An early favorite book when I was beginning my simple living journey was The Yankee Way to Simplify Your Life by Jay Heinrichs. In the book he writes:
There is one time of the day when the phone never rings, the world keeps getting brighter, and you have the whole day ahead: early morning.
Did that sentence just set your teeth on edge? You very likely had an instinctive reaction to the phrase “early morning.” You said to yourself, “I am not a morning person.“
Motherhood and Loss of Sleep
One of the hardest parts of adjusting to motherhood has been the total lack of control I have felt over my sleeping and rising schedule. Caroline did not sleep through the night until she was five months old which meant we were up at least two or three times a night. She also teethes badly, moaning and waking up often, which of course wakes me up without fail. When she is teething, she has a very hard time going back to sleep. So for the last twenty months I have felt very much at the mercy of her sleeping patterns.
At times I have decided to stay up late just to get things done. I could always count on four or five hours of quiet once Caroline went down. Invariably, whenever I had planned to get up early, Caroline also woke up early so I gave up on rising early because I was never certain of those hours being available to me.
But in staying up late, I have usually paid the price of not getting enough sleep and have ended up sick. This has only frustrated me more in my feeling like I was living in a no-win situation over which I had no real control.
And, honestly, it was a no-win situation for this time in my life. The only thing I could do was muddle through, do what I needed to do for Caroline, and remind myself constantly that it would not always be like this.
Living Simply Means Rising Early and Something Else
Going through this has only reinforced my conviction that one of the keys to living simply is rising early.
However, I will add this caveat.
One of the keys to living simply is rising early and also getting enough sleep.
There is nothing simple about rising early if you are trying to make it on only three or four hours of broken sleep.
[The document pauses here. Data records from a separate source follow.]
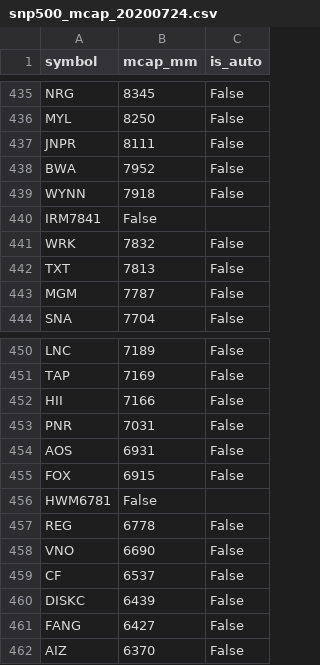
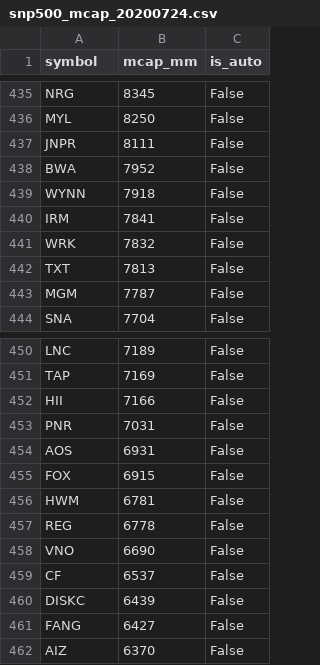
Before and after one commit to cslao/2020_cs498, a CSV file: data/snp500_mcap_20200724.csv, drawn as a sheet; only a part is shown, gaps mark what is left out; removed rows and columns are numbered as before the commit, all else as after; the diff names each change by its address in the sheet, - before the commit and + after, or states it on an @@ line.

Commit message:
Fix data typos

```diff
--- a/data/snp500_mcap_20200724.csv
+++ b/data/snp500_mcap_20200724.csv
-row 440: IRM7841 | False
+row 440: IRM | 7841 | False
-row 456: HWM6781 | False
+row 456: HWM | 6781 | False
```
But for most people who want to rise early and struggle with it, the problem isn’t in the morning. The problem originates the night before with staying up too late. I know of which I speak because that is my struggle – forcing myself to stop at night and go to bed so I can get up early.
My ideal day would resemble Daniel Webster’s in a small way as described in The Yankee Way to Simplify Your Life:
At his beloved Massachusetts farm, Marshfield, rose at three or four in the morning. Fed his cattle and then went to his library, worked until nine. Breakfast at ten. Afterward liked to say, “I have finished my day’s work, written all my letters, and now I have nothing to do but enjoy myself.”
My preference is to rise at five, read my Bible and pray, work for a couple of hours while Caroline is still sleeping, breakfast when she gets up, use my morning very productively, and have lunch. I would prefer to eat our big meals at breakfast and lunch so that when the lunch dishes are cleaned up, the bulk of my day’s responsibilities are over.
Have I fully arrived at that yet? No, but I am encouraged that I finally have the opportunity to begin moving in that direction and have been making small steps in the direction of reclaiming my early rising pattern of living.
Some people certainly get up early more easily than others. But if you feel groggy first thing in the morning, that does not mean you are biologically incapable of getting up. In the days when most Americans farmed, everybody was a morning person. A dairy farmer would not roll over in bed at 4:00 a.m. and mutter to his wife, “I’m sorry, dear, but I can’t milk the cows right now. I’m not a morning person.” We all wage a continuing struggle against biology. Who is genetically suited to sitting at a desk all day or driving a cab for hours? A woman who’s thinking of taking up jogging doesn’t determine whether her oxygen uptake and slow-twitch musculature make her a jogging person. Yet we’re perfectly willing to categorize ourselves as biologically unfit for dawn just because we’re not one of those (extremely rare) people who bound out of bed, beam at their suffering spouses, and shout, “Good morning! What are your plans for the day?”
I am not necessarily naturally wired to be a morning person. I just know how much better life is when I get up early. I truly believe the day is won or lost by 10:00 a.m. There are intangibles available in the quiet of the early hours that aren’t available any other time of day.
Perhaps most important is the ability to be alone with my thoughts and start my day quietly before tackling the responsibility of a lively toddler. For me, it is a key component of living simply.